Mary H. Purdy, PhD CCC-SLP BC-ANCDS, is an associate professor at Southern Connecticut State University, Department of Communication Disorders and a consultant at Hartford Hospital/Eastern Rehabilitation Network, Hartford, Connecticut.
Increasing Stroke Patients' Success in Self-Medication Programs Using an Interdisciplinary Cognitive Rehabilitation Approach
Article first published online: 27 MAR 2012
2007 Association of Rehabilitation Nurses
Volume 32, Issue 5, pages 210–213, September-October 2007
How to Cite
Purdy, M. (2007), Increasing Stroke Patients' Success in Self-Medication Programs Using an Interdisciplinary Cognitive Rehabilitation Approach. Rehabilitation Nursing, 32: 210–213. doi: 10.1002/j.2048-7940.2007.tb00175.x
- Issue published online: 27 MAR 2012

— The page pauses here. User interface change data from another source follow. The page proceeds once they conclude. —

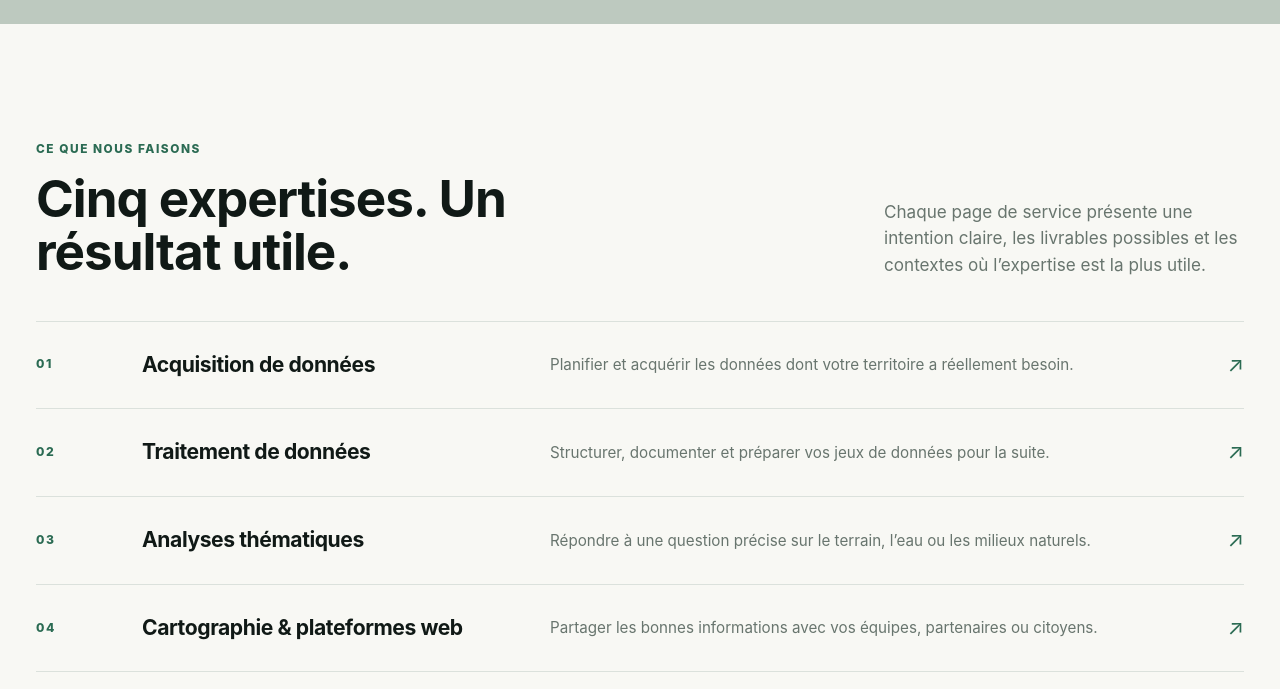
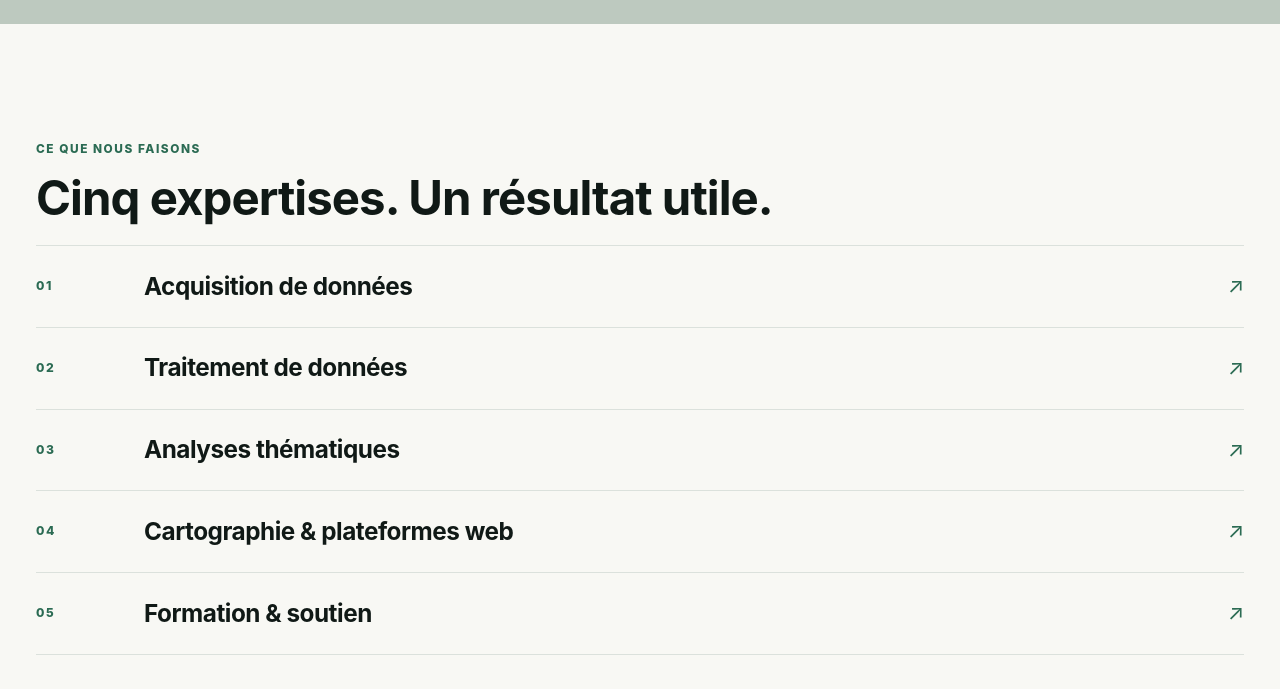
Before and after one commit to TedHarrar-Prog/Geomont, a plain HTML site: page services/index.html in a window 1280 px wide. Shown: the part 771-1460 px from the top of the page. Drawn offline with Linux system fonts and the light colour scheme.

Commit message:
Remove contextual copy and simplify Services section

```diff
--- a/assets/site.css
+++ b/assets/site.css
@@ -279,12 +279,12 @@ button { cursor: pointer; }
 .section.dark .muted, .section.dark .section-intro { color: rgba(255,255,255,.74); }
 .section-head {
   display: grid;
-  grid-template-columns: minmax(0, 1fr) minmax(260px, 360px);
-  align-items: end;
-  gap: 48px;
-  margin-bottom: 42px;
+  grid-template-columns: minmax(0, 1fr);
+  align-items: start;
+  gap: 0;
+  margin-bottom: 32px;
 }
-.section-head .display { font-size: clamp(2.1rem, 4vw, 4rem); }
+.section-head .display { max-width: 25ch; font-size: clamp(2rem, 3.6vw, 3.35rem); line-height: 1.08; }
 .section-intro { margin: 0; color: var(--muted); font-size: 1.07rem; }
 .section p { max-width: 72ch; }
 .two-col {
@@ -344,18 +344,19 @@ button { cursor: pointer; }
 .sector-card p { margin: 0; color: rgba(255,255,255,.7); font-size: .88rem; line-height: 1.42; }
 .sector-card .arrow { margin-top: 18px; color: var(--yellow); font-size: 1.25rem; }
 .service-list { border-top: 1px solid var(--line); }
+.service-overview .section-head { margin-bottom: 22px; }
+.service-overview .section-head .display { max-width: 34ch; font-size: clamp(2.15rem, 3.7vw, 3.5rem); }
 .service-row {
   display: grid;
-  grid-template-columns: 80px minmax(170px, .85fr) minmax(220px, 1.45fr) auto;
+  grid-template-columns: 80px minmax(0, 1fr) auto;
   align-items: center;
-  gap: 26px;
-  padding: 27px 0;
+  gap: 28px;
+  padding: 24px 0;
   border-bottom: 1px solid var(--line);
 }
 .service-row:hover h3 { color: var(--green); }
 .service-number { color: var(--green); font-size: .76rem; font-weight: 850; letter-spacing: .13em; }
-.service-row h3 { margin: 0; font-size: 1.32rem; letter-spacing: -.02em; }
-.service-row p { margin: 0; color: var(--muted); font-size: .95rem; }
+.service-row h3 { margin: 0; font-size: clamp(1.3rem, 1.9vw, 1.75rem); font-weight: 700; letter-spacing: -.02em; line-height: 1.22; }
 .service-row .arrow { color: var(--green); font-size: 1.32rem; }
 .card-grid { display: grid; grid-template-columns: repeat(3, 1fr); gap: 18px; }
 .info-card {
@@ -546,7 +547,6 @@ button { cursor: pointer; }
   .sector-grid, .case-grid, .card-grid, .news-grid { grid-template-columns: 1fr; }
   .partner-grid { grid-template-columns: repeat(2, 1fr); }
   .service-row { grid-template-columns: 45px 1fr auto; gap: 12px; }
-  .service-row p { grid-column: 2 / -1; }
   .training-row { grid-template-columns: 1fr; gap: 6px; }
   .training-row .button { justify-self: start; margin-top: 8px; }
   .split-cta { grid-template-columns: 1fr; padding: 30px 24px; }
@@ -558,6 +558,7 @@ button { cursor: pointer; }
 @media (max-width: 470px) {
   .hero { padding-top: 67px; }
   .display { font-size: clamp(2.15rem, 11vw, 3rem); }
+  .section-head .display { font-size: clamp(1.9rem, 9vw, 2.5rem); }
   .stats { grid-template-columns: 1fr; }
   .stat, .stat + .stat { padding: 15px 0; border-right: 0; border-top: 1px solid rgba(255,255,255,.25); }
   .stat:first-child { border-top: 0; }
--- a/services/index.html
+++ b/services/index.html
@@ -26,18 +26,17 @@
         </div>
       </section>
 
-      <section class="section">
+      <section class="section service-overview">
         <div class="shell">
           <div class="section-head">
             <div><p class="eyebrow">Ce que nous faisons</p><h2 class="display">Cinq expertises. Un résultat utile.</h2></div>
-            <p class="section-intro">Chaque page de service présente une intention claire, les livrables possibles et les contextes où l’expertise est la plus utile.</p>
           </div>
           <div class="service-list">
-            <a class="service-row" href="/services/acquisition-de-donnees/"><span class="service-number">01</span><h3>Acquisition de données</h3><p>Planifier et acquérir les données dont votre territoire a réellement besoin.</p><span class="arrow">↗</span></a>
-            <a class="service-row" href="/services/traitement-de-donnees/"><span class="service-number">02</span><h3>Traitement de données</h3><p>Structurer, documenter et préparer vos jeux de données pour la suite.</p><span class="arrow">↗</span></a>
-            <a class="service-row" href="/services/analyses-thematiques/"><span class="service-number">03</span><h3>Analyses thématiques</h3><p>Répondre à une question précise sur le terrain, l’eau ou les milieux naturels.</p><span class="arrow">↗</span></a>
-            <a class="service-row" href="/services/cartographie-plateformes-web/"><span class="service-number">04</span><h3>Cartographie &amp; plateformes web</h3><p>Partager les bonnes informations avec vos équipes, partenaires ou citoyens.</p><span class="arrow">↗</span></a>
-            <a class="service-row" href="/services/formation-soutien/"><span class="service-number">05</span><h3>Formation &amp; soutien</h3><p>Rendre votre équipe autonome et bien accompagnée entre les mandats.</p><span class="arrow">↗</span></a>
+            <a class="service-row" href="/services/acquisition-de-donnees/"><span class="service-number">01</span><h3>Acquisition de données</h3><span class="arrow">↗</span></a>
+            <a class="service-row" href="/services/traitement-de-donnees/"><span class="service-number">02</span><h3>Traitement de données</h3><span class="arrow">↗</span></a>
+            <a class="service-row" href="/services/analyses-thematiques/"><span class="service-number">03</span><h3>Analyses thématiques</h3><span class="arrow">↗</span></a>
+            <a class="service-row" href="/services/cartographie-plateformes-web/"><span class="service-number">04</span><h3>Cartographie &amp; plateformes web</h3><span class="arrow">↗</span></a>
+            <a class="service-row" href="/services/formation-soutien/"><span class="service-number">05</span><h3>Formation &amp; soutien</h3><span class="arrow">↗</span></a>
           </div>
         </div>
       </section>
```
Also changed, not shown: a-propos/index.html (+0 -2 lines), donnees-cartes/index.html (+0 -1 lines), faq/index.html (+0 -1 lines), index.html (+0 -4 lines), nouvelles/index.html (+0 -1 lines), projets/index.html (+0 -1 lines), ressources/index.html (+0 -1 lines), services/acquisition-de-donnees/index.html (+1 -1 lines), services/analyses-thematiques/index.html (+1 -1 lines), services/cartographie-plateformes-web/index.html (+1 -1 lines), services/formation-soutien/index.html (+1 -1 lines), services/traitement-de-donnees/index.html (+1 -1 lines).
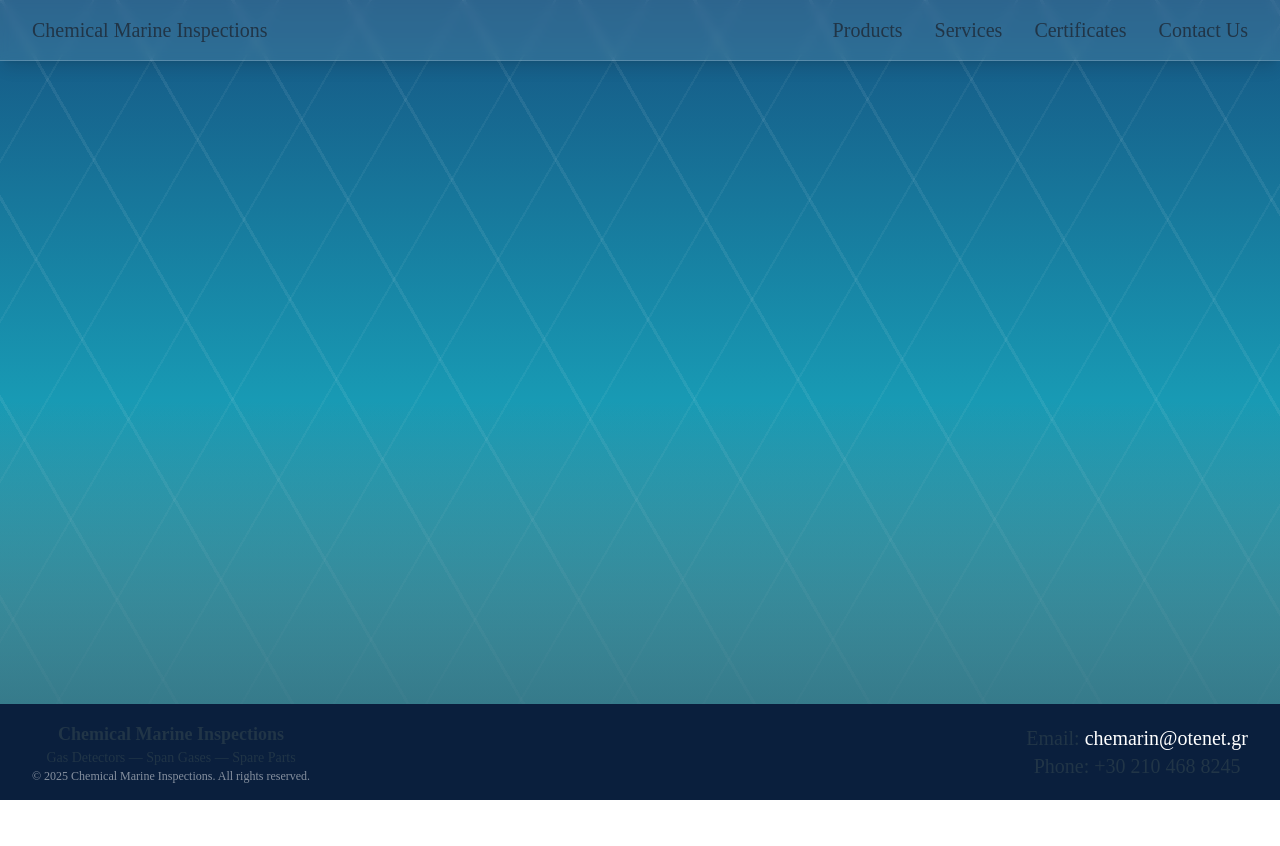
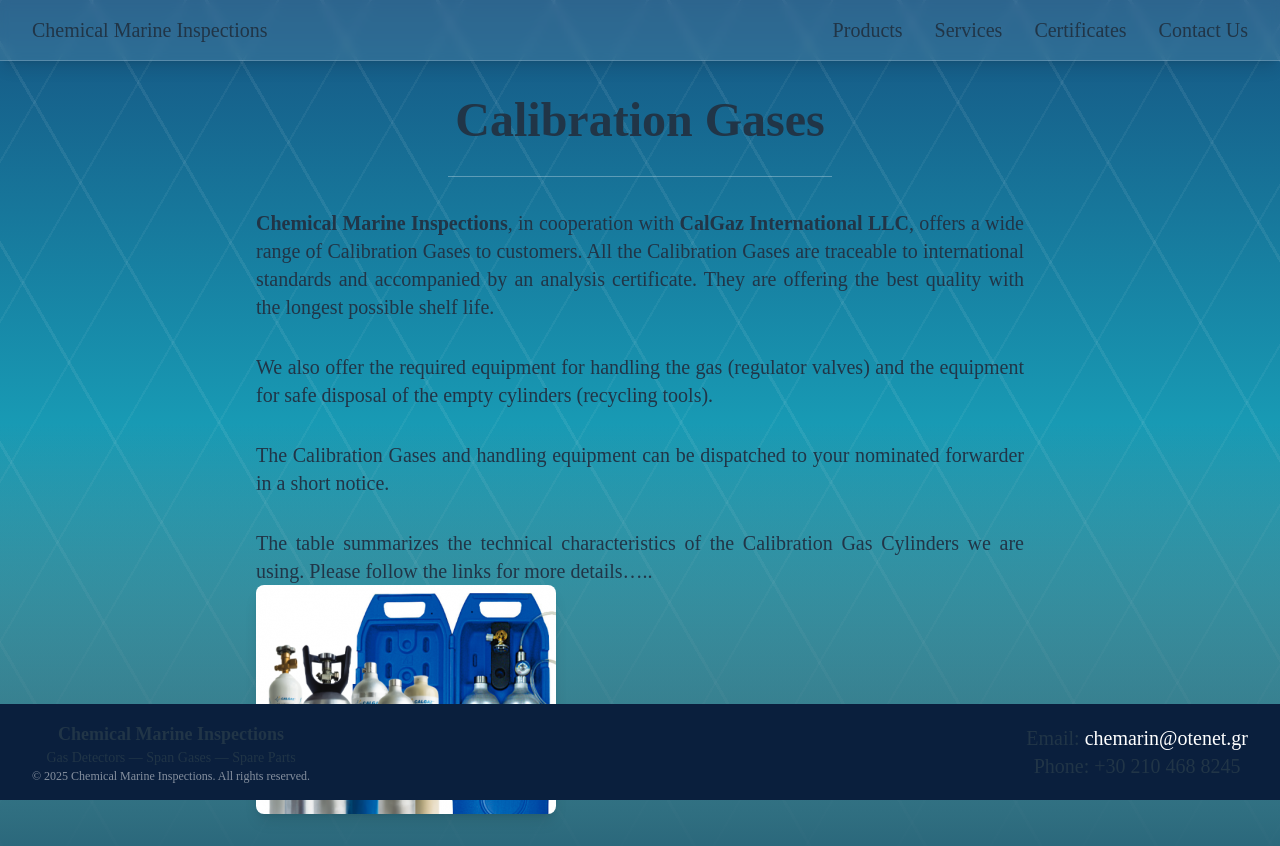
Before and after one commit to Antony-evm/chemarine, a Vue app: page /calibration-gases in a window 1280 px wide. Before the commit the page ends 800 px from the top, so only its background shows below. Built offline with nearby package versions, Linux system fonts and the light colour scheme; the HTML template or start-up script is replaced by a standard one.

Commit message:
initial content for calibration gases

```diff
--- a/src/pages/CalibrationGasesPage.vue
+++ b/src/pages/CalibrationGasesPage.vue
@@ -0,0 +1,37 @@
+<script setup lang="ts">
+import CenteredContent from '@/components/utils/CenteredContent.vue';
+import SpaceComponent from '@/components/utils/SpaceComponent.vue';
+import SectionDivider from '@/components/utils/SectionDivider.vue';
+
+</script>
+
+
+<template>
+    <SpaceComponent size="page" />
+    <CenteredContent>
+        <h1>Calibration Gases</h1>
+        <SectionDivider />
+        <p><strong>Chemical Marine Inspections</strong>, in cooperation with <strong>CalGaz International LLC</strong>,
+            offers a wide
+            range of Calibration Gases to customers. All the Calibration Gases are traceable to international standards
+            and accompanied by an analysis certificate. They are offering the best quality with the longest possible
+            shelf life.
+        </p>
+        <SpaceComponent size="paragraph" />
+        <p>We also offer the required equipment for handling the gas (regulator valves) and the equipment for safe
+            disposal of the empty cylinders (recycling tools).
+        </p>
+        <SpaceComponent size="paragraph" />
+        <p>The Calibration Gases and handling equipment can be dispatched to your nominated forwarder in a short notice.
+        </p>
+        <SpaceComponent size="paragraph" />
+        <p>The table summarizes the technical characteristics of the Calibration Gas Cylinders we are using. Please
+            follow
+            the links for more details…..
+        </p>
+        <div>
+            <img src="@/assets/calgaz_cylinders_and_accessories.png" alt="Calibration Gas Cylinders"
+                class="max-w-full h-auto rounded-lg shadow-lg" />
+        </div>
+    </CenteredContent>
+</template>
--- a/src/pages/SparePartsPage.vue
+++ b/src/pages/SparePartsPage.vue
@@ -14,9 +14,11 @@ import SectionDivider from '@/components/utils/SectionDivider.vue';
         <p><strong>Chemical Marine Inspections</strong> offers to customers a complete range of spare parts for gas
             detection instruments.
         </p>
+        <SpaceComponent size="paragraph" />
         <p>We are always using genuine spare parts. The majority of them are always in stock in our premises, while we
             renew our stock in regular intervals.
         </p>
+        <SpaceComponent size="paragraph" />
         <p>The spare parts are used for the service of the gas gas detection instruments in our workshop or can be
             dispatched to your vessel for the regular “on board” maintenance.</p>
     </CenteredContent>
--- a/src/router/index.ts
+++ b/src/router/index.ts
@@ -5,6 +5,7 @@ import ServicesPage from "@/pages/ServicesPage.vue";
 import HomePage from "@/pages/HomePage.vue";
 import ContactUsPage from "@/pages/ContactUsPage.vue";
 import SparePartsPage from "@/pages/SparePartsPage.vue";
+import CalibrationGasesPage from "@/pages/CalibrationGasesPage.vue";
 
 const routes = [
   {
@@ -32,6 +33,11 @@ const routes = [
     name: "Spare Parts",
     component: SparePartsPage,
   },
+  {
+    path: "/calibration-gases",
+    name: "Calibration Gases",
+    component: CalibrationGasesPage,
+  },
 ];
 
 const router = createRouter({
```
Also changed, not shown: src/assets/calgaz_cylinders_and_accessories.png (renamed from src/assets/frontpage/calgaz_cylinders_and_accessories.png).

- Article first published online: 27 MAR 2012
- cognitive rehabilitation;
Rehabilitation programs strive to help patients become more independent in all aspects of daily living. Therefore, management of a patient's healthcare requirements should be an integral part of the rehabilitation program, including management of medications. Some rehabilitation programs implement self-medication programs (SMP); however, patients with cognitive deficits are often excluded. This study explored whether patients with cognitive deficits due to stroke could successfully complete an SMP using an interdisciplinary cognitive rehabilitation approach. Twenty-seven stroke patients and 36 debilitated patients with cognitive deficits participated in an SMP. A nurse and a pharmacist educated patients on their medications, and a speech-language pathologist provided cognitive rehabilitation to the stroke patients, which incorporated information from the SMP. Eighty-one percent of the stroke patients successfully completed the SMP, compared to 36% of the debilitated patients. Thus, an interdisciplinary approach to medication management for cognitively impaired stroke patients holds promise.